Sokolov Alexey: The Problem of Ownership in the Value Horizon of the Eurasian Civilization

Speaker: Sokolov Alexey, Institute of Philosophy of the St.-Petersburg State University, Russia, Doctor of Philosophy, Head of the Department of Social Philosophy and Philosophy of History

Topic: The Problem of Ownership in the Value Horizon of the Eurasian Civilization

Ownership is the first and basic philosophical question. It is the question and clarification of what is “self”. It menas asking about that which is one’s own, native, indispensable, the natural feature without which one’s own self is inconsistent. The question of ownership is the question of the soul.

It can be easily shown that the question of ownership, the own, the native and the absolute basis was the first to be raised by Plato in ”Alcibiades I”, by Augustin in his “Confessions”, Descartes in the “Discourse on the Method”, and Marx in his “Economic and Philosophic Manuscripts of 1844”. The same question was raised by Russian philosophy when P. Chaadayev agitated and thus sparked the Russian consciousness exclaiming in bewilderment “Who are we?”.

Two points are important in this question.

First. Chaadayev does not ask “who am I”?, but rather emotionally “who are we?”. And, in seach for an answer, he says, in a Socratic way, something that might seem to be negative judgements: “We are not this”, “we are not that”, “we are who knows what”. Second. In an endless chain of negative exclamations, Chaadayev, as though by chance, comes across something that is his own trait as a being, which makes him identify himself with his motherland.

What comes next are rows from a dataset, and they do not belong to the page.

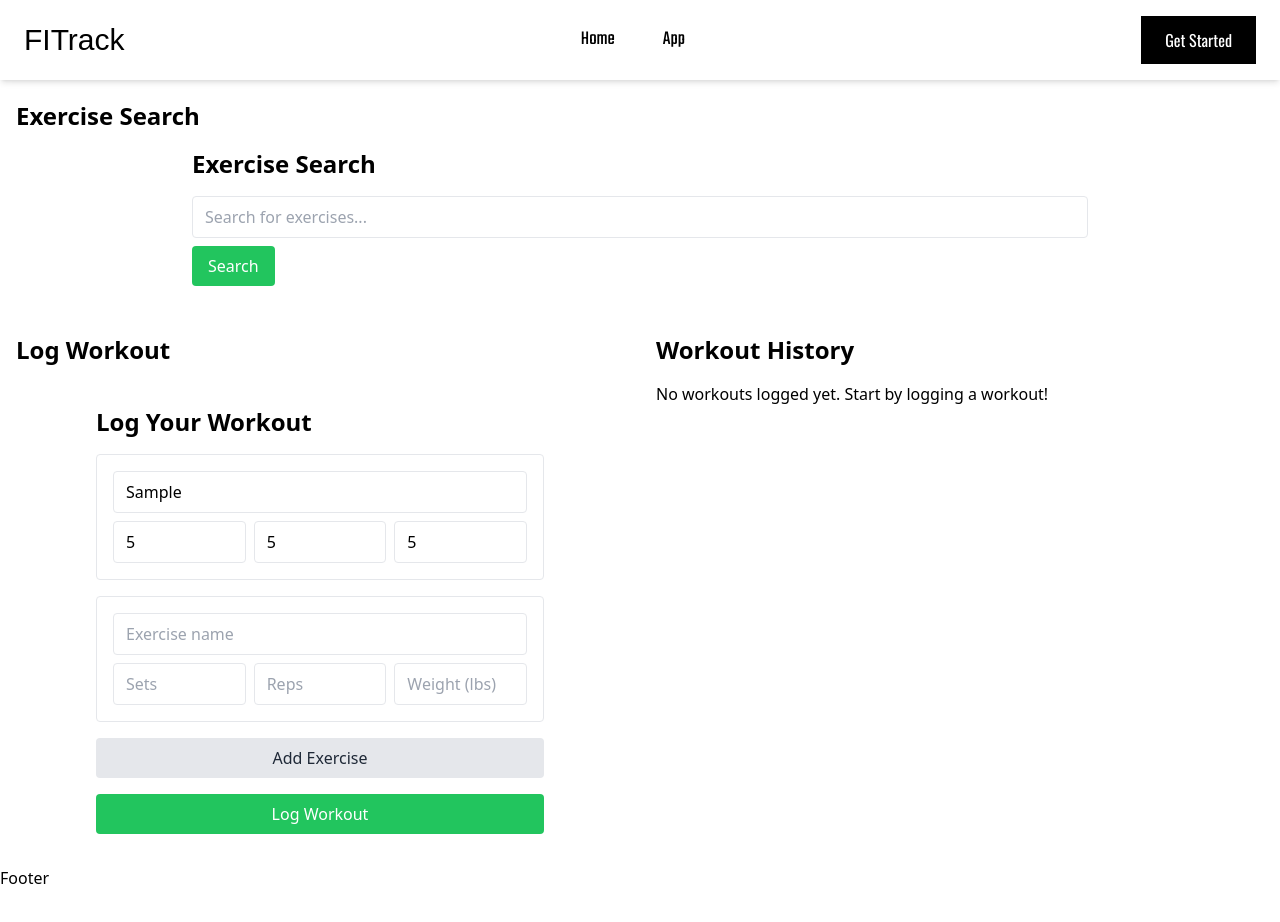
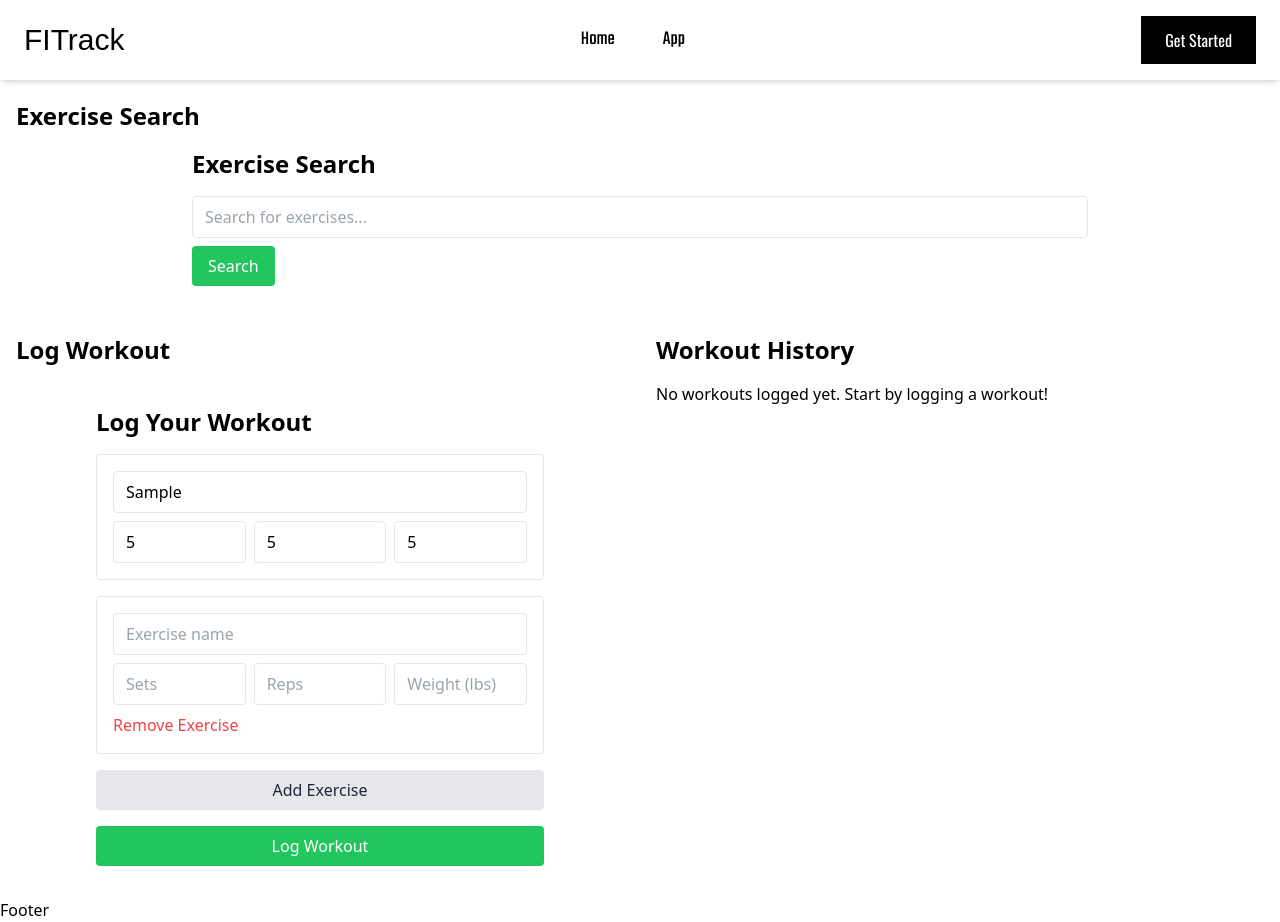
Before and after one commit to suhe1l/project-capstone, a React (Vite) app: page /app in a window 1280 px wide. Both pictures are taken after typing "Sample", "5", "5", "5" into the empty fields and a click on the button "Add Exercise". Before the commit the page ends 890 px from the top, so only its background shows below. Built offline with nearby package versions, Linux system fonts and the light colour scheme; a web font is replaced by a local one.

Commit message:
feat:implement formik on workoutlog component
 Implemented formik

```diff
--- a/src/components/WorkoutLog.jsx
+++ b/src/components/WorkoutLog.jsx
@@ -1,81 +1,113 @@
-import React, { useState } from 'react';
+import React from 'react';
+import { Formik, Form, Field, FieldArray, ErrorMessage } from 'formik';
+import * as Yup from 'yup';
+
+const exerciseSchema = Yup.object().shape({
+  name: Yup.string().required('Exercise name is required'),
+  sets: Yup.number().required('Sets are required').positive().integer(),
+  reps: Yup.number().required('Reps are required').positive().integer(),
+  weight: Yup.number().required('Weight is required').positive(),
+});
+
+const workoutSchema = Yup.object().shape({
+  exercises: Yup.array().of(exerciseSchema).min(1, 'At least one exercise is required'),
+});
 
 const WorkoutLog = () => {
-  const [exercises, setExercises] = useState([{ name: '', sets: '', reps: '', weight: '' }]);
-
-  const handleExerciseChange = (index, field, value) => {
-    const newExercises = [...exercises];
-    newExercises[index][field] = value;
-    setExercises(newExercises);
-  };
-
-  const addExercise = () => {
-    setExercises([...exercises, { name: '', sets: '', reps: '', weight: '' }]);
-  };
-
-  const handleSubmit = (e) => {
-    e.preventDefault();
+  const handleSubmit = (values, { resetForm }) => {
     const workout = {
       date: new Date().toLocaleDateString(),
-      exercises: exercises.filter(ex => ex.name !== '')
+      exercises: values.exercises,
     };
 
     const existingWorkouts = JSON.parse(localStorage.getItem('workouts') || '[]');
     localStorage.setItem('workouts', JSON.stringify([...existingWorkouts, workout]));
 
     console.log('Workout logged:', workout);
-    setExercises([{ name: '', sets: '', reps: '', weight: '' }]);
+    resetForm();
+
+    window.dispatchEvent(new Event('Workout Logged:'));
   };
 
   return (
     <div className="max-w-md mx-auto mt-10">
       <h2 className="text-2xl font-bold mb-4">Log Your Workout</h2>
-      <form onSubmit={handleSubmit} className="space-y-4">
-        {exercises.map((exercise, index) => (
+      <Formik
+        initialValues={{ exercises: [{ name: '', sets: '', reps: '', weight: '' }] }}
+        validationSchema={workoutSchema}
+        onSubmit={handleSubmit}
+      >
+        {({ values }) => (
+          <Form className="space-y-4">
+            <FieldArray name="exercises">
+              {({ push, remove }) => (
+                <>
+                  {values.exercises.map((_, index) => (
                     <div key={index} className="border p-4 rounded">
-            <input
-              type="text"
-              value={exercise.name}
-              onChange={(e) => handleExerciseChange(index, 'name', e.target.value)}
+                      <Field
+                        name={`exercises.${index}.name`}
                         placeholder="Exercise name"
                         className="w-full px-3 py-2 border rounded mb-2"
-              required
                       />
+                      <ErrorMessage name={`exercises.${index}.name`} component="div" className="text-red-500 text-sm" />
+
                       <div className="grid grid-cols-3 gap-2">
-              <input
+                        <div>
+                          <Field
+                            name={`exercises.${index}.sets`}
                             type="number"
-                value={exercise.sets}
-                onChange={(e) => handleExerciseChange(index, 'sets', e.target.value)}
                             placeholder="Sets"
                             className="w-full px-3 py-2 border rounded"
-                required
                           />
-              <input
+                          <ErrorMessage name={`exercises.${index}.sets`} component="div" className="text-red-500 text-sm" />
+                        </div>
+                        <div>
+                          <Field
+                            name={`exercises.${index}.reps`}
                             type="number"
-                value={exercise.reps}
-                onChange={(e) => handleExerciseChange(index, 'reps', e.target.value)}
                             placeholder="Reps"
                             className="w-full px-3 py-2 border rounded"
-                required
                           />
-              <input
+                          <ErrorMessage name={`exercises.${index}.reps`} component="div" className="text-red-500 text-sm" />
+                        </div>
+                        <div>
+                          <Field
+                            name={`exercises.${index}.weight`}
                             type="number"
-                value={exercise.weight}
-                onChange={(e) => handleExerciseChange(index, 'weight', e.target.value)}
                             placeholder="Weight (lbs)"
                             className="w-full px-3 py-2 border rounded"
-                required
                           />
+                          <ErrorMessage name={`exercises.${index}.weight`} component="div" className="text-red-500 text-sm" />
                         </div>
                       </div>
+
+                      {index > 0 && (
+                        <button
+                          type="button"
+                          onClick={() => remove(index)}
+                          className="mt-2 text-red-500 hover:text-red-700"
+                        >
+                          Remove Exercise
+                        </button>
+                      )}
+                    </div>
                   ))}
-        <button type="button" onClick={addExercise} className="w-full bg-gray-200 text-gray-800 py-2 rounded hover:bg-gray-300">
+                  <button
+                    type="button"
+                    onClick={() => push({ name: '', sets: '', reps: '', weight: '' })}
+                    className="w-full bg-gray-200 text-gray-800 py-2 rounded hover:bg-gray-300"
+                  >
                     Add Exercise
                   </button>
+                </>
+              )}
+            </FieldArray>
             <button type="submit" className="w-full bg-green-500 text-white py-2 rounded hover:bg-green-600">
               Log Workout
             </button>
-      </form>
+          </Form>
+        )}
+      </Formik>
     </div>
   );
 };
```
Lines whose indentation alone changed are shown as unchanged.
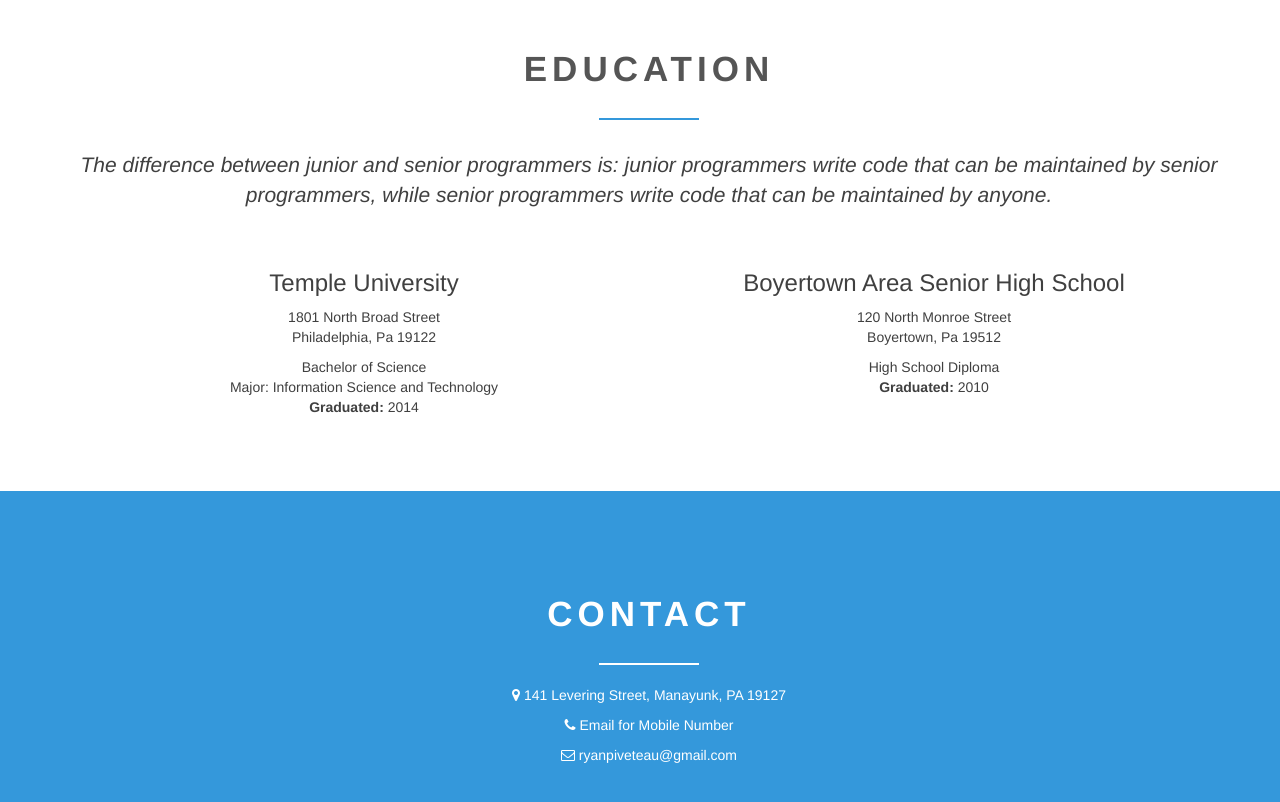
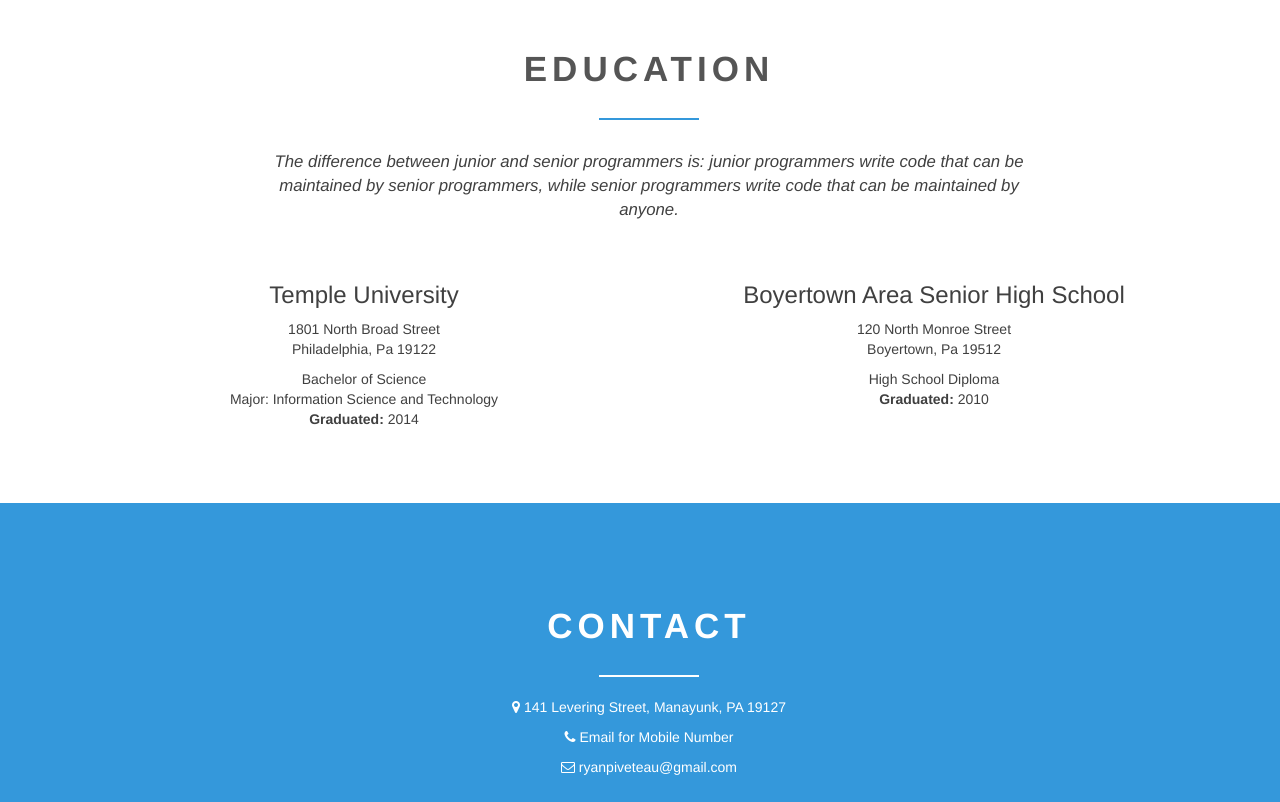
Before and after one commit to ryanpiv/welcome, a plain HTML site: page index.html in a window 1280 px wide. Shown: the part 5920-6722 px from the top of the page. Drawn offline with nearby package versions, Linux system fonts and the light colour scheme; grey boxes are pictures that could not be loaded.

Commit message:
quote fix

```diff
--- a/index.html
+++ b/index.html
@@ -387,7 +387,7 @@
             <header class="section-header">
                 <h2 class="section-title"><span>Education</span></h2>
                 <div class="spacer"></div>
-                <p class="section-subtitle" style="font-style: italic">The difference between junior and senior programmers is: junior programmers write code that can be maintained by senior programmers, while senior programmers write code that can be maintained by anyone.</p>
+                <p class="section-subtitle col-md-8 col-md-offset-2" style="font-style: italic; font-size:1.2em">The difference between junior and senior programmers is: junior programmers write code that can be maintained by senior programmers, while senior programmers write code that can be maintained by anyone.</p>
             </header>
             <div class="row">
                 <div class="col-md-6">
```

“Had we not been extended from the Bering Strait to Oder, we wouldn't have been noticed”.

“Since we had the imprudence one day to set foot in such a severe climate, let’s do our best, at least now, to settle down in such a was as to forget its severity”.

He was the first genuinely Russian philosopher that captured in words an evident fact in the strictly negative, critical, and rather sophistical style. But it was his radical bewilderness that started the flow of our thinking towards the positive realisation of what is our own, our proper, indispensable, and native.

From the Oder to Alaska (which was Russian in Chaadayev’s time) – that is exactly “us”, Russia, with its expanse, vastness, impassability and misery. Although, “impassability” and “misery” are now quite disputable.

A vast land – wide, far, deep, high: That is what ”fell to our lot”. That became our business, our feature, our ownership.

The question of ownership is one about the owner, the inividual, the subject of the world. And the dominant idea of Chaadayev – not the “I” but the “We” – is not accidental.

The vastness (as a mathematical infinity) cannot have any parts, details or detachment. Detachment as a particularity, randomly taken as a principle in the presupposed countless exuberance, in reality ends up with a total standoff between detached and absolotely unimportant individuals (due to their principal generality) or with war of all against all.

Therefore, the subject and owner in the presupposed vast and exuberant land can only be the community of people, where the attitude of each one towards the neighbour defines his or her individual self.

The primacy of correlation with the neighbor (not with the other) cinfirms itself in the severe landscape-and-climate living conditions. The severity of the elements helps the selection of those who dare to live with the elements and who are capable to settle in. For ages, the severe Eurasian vastness has been selecting people worthy (having the merit) of not appropriating and not even developing something, but of transforming it.

Such a people are not private owners but masters, who independently, freely, and despite hurdles preoccupied themselves with a common cause – the transformation the vast Land into a perfection of the Russian Cosmos.